To limit costs, consider site-specific parameters if installing off-the-shelf trihalomethane removal systems.
DISINFECTION by-product (DBP) regulatory compliance requires public water systems to achieve total trihalomethane (TTHM) levels of 80 ug/L (ppb) or less for a locational running annual average throughout a community. Often a water treatment plant's most cost-effective approach is to continue using the same treatment processes used in the past but strip excess THMs from the treated water by using a spray aeration system. Such a system may be custom designed or formed from off-the-shelf equipment.
SYSTEM CONSIDERATIONS In comparison, off-the-shelf THM removal spray aeration equipment may offer advantages over a custom-designed system, such as lower cost, faster delivery, and the flexibility to move the entire system to a different tank if city flow patterns change. However, to realize such advantages, important issues (e.g., site and hydraulic concerns) must be considered before applying off-the-shelf equipment to a water system for THM removal.
Clearwell vs. Distribution System. Stripping THMs at a clearwell rather than in the distribution system is a decision that presents the advantage of the whole plant's output being treated, assuring THM compliance throughout the city. Sufficient electric power is usually nearby, too.
A disadvantage to a clearwell site is that the city may have to purchase a larger system. For example, a water treatment plant may produce 7 mgd, but only a part of the city using 0.5 mgd has a THM-compliance problem. Instead of purchasing a clearwell system, it may make more sense for the city to install an in-line THM removal skid to treat just the neighborhood using 0.5 mgd.
Another disadvantage of locating THM stripping equipment in a clearwell is that THMs are usually low there, so THM removal decreases. For example, only 40 ug/L may be in the water at the clear-well, but sufficient formation potential in the water could drive THMs up to 150 ug/L at the end of the distribution line.
A solution is to establish intense mixing at the front of the clearwell to help convert the formation potential into actual THMs, and then strip the higher THMs out at the back of the clearwell. In the aforementioned example, after mixing at the front and stripping at the back of the clearwell, the THMs may leave the clear-well at 35 pg/L but only rise to 50 pg/L at the end of the line, which is well under the compliance limit. A cursory look at the THM reduction at the clearwell in this example would indicate the stripping system removed only 5 pg/L of THMs, reducing the level from 40 pg/L to 35 mg/L. However, a comparison at the end of the line tells the whole story—a reduction of 100 pg/L was achieved, putting the system well under the compliance limit.
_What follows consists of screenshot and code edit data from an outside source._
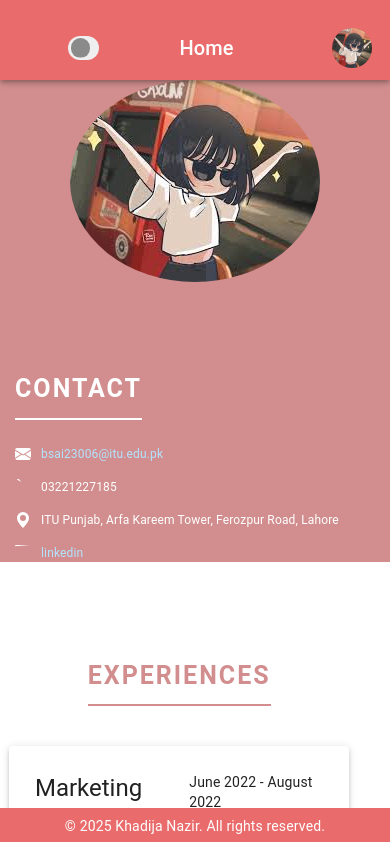
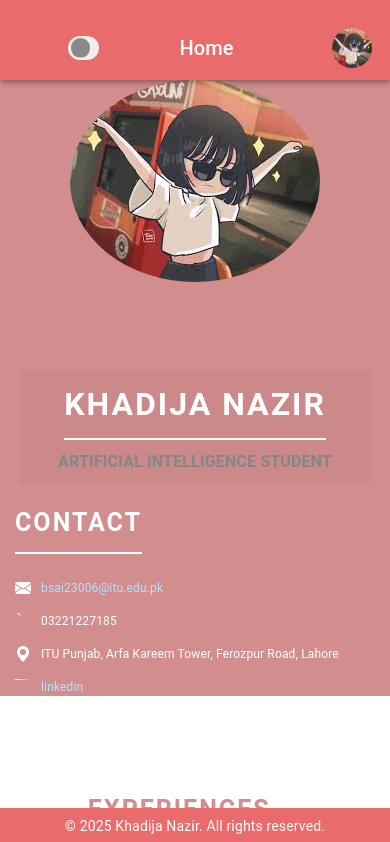
Before and after one commit to KhadijaNazir003/react-css-portfolio, a React (Create React App) app: page / in a window 390 px wide. Shown: the top 842 px of the page. Built offline with nearby package versions, Linux system fonts and the light colour scheme; some icons are missing.

Commit message:
update left section styles for improved layout and visibility

```diff
--- a/src/styles/portfolio.css
+++ b/src/styles/portfolio.css
@@ -143,7 +143,15 @@ body {
     padding-bottom: 0 !important;
   }
   .left .heading {
-    display: none !important;
+    background-color: #00000009;
+    width: 90%;
+    margin: 20px auto;
+    padding: 10px;
+    display: flex !important;
+    flex-direction: column;
+    text-transform: uppercase;
+    justify-content: center;
+    align-items: center;
   }
   .right {
     min-width: 97% !important;
```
Another disadvantage of siting a removal system at the clearwell is that there may not be enough headspace for a spray aeration THM stripping system. However, making a small hole in the clearwell's roof and putting the spray aeration equipment into a small 'dog house' at the top can overcome the problem. Then the water can be pulled up from the clearwell, treated, and drained back into the clearwell.
Distribution Tanks. Most distribution tanks use just one pipe to fill and empty the tank, and that pipe has a 'tee' in the mainline. Sometimes a city will assume, based on supervisory control and data acquisition (SCADA) system averages, that a THM stripping system in a tank can help achieve compliance in a nearby section of the city. But often it turns out that, in the peak THM season, too much water flows down the mainline and past the tank tee—not into the tank where it can be treated. SCADA averages can be misleading for placing a THM stripping system into a one-pipe tank, and overall results will vary significantly from day to day depending on how much water enters the tank.
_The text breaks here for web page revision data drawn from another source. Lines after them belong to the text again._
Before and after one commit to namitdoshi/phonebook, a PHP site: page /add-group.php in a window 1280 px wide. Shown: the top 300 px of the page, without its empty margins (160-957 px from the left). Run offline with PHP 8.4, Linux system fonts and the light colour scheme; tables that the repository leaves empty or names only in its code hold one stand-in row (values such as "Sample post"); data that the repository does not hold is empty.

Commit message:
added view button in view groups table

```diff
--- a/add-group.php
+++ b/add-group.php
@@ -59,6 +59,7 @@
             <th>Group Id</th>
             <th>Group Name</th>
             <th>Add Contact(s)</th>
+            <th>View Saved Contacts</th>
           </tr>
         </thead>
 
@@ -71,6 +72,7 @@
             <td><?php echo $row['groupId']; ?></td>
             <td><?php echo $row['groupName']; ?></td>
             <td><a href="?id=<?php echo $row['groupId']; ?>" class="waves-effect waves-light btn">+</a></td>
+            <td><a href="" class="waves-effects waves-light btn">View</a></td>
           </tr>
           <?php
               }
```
Two-pipe tanks pose different challenges. With all the water going into, through, and out the tank, bypass problems are avoided. As a result, this type of tank may be a good location for a THM stripping system for a particular section of a city. The problem with these tanks, though, is that the SCADA water level records don't reflect the actual flow going through the tank at any one time; the tank level may not change even when 3,000 gpm of flow is going through it. As a result, other data must be used for determining the tank's flow rate in sizing a THM removal system.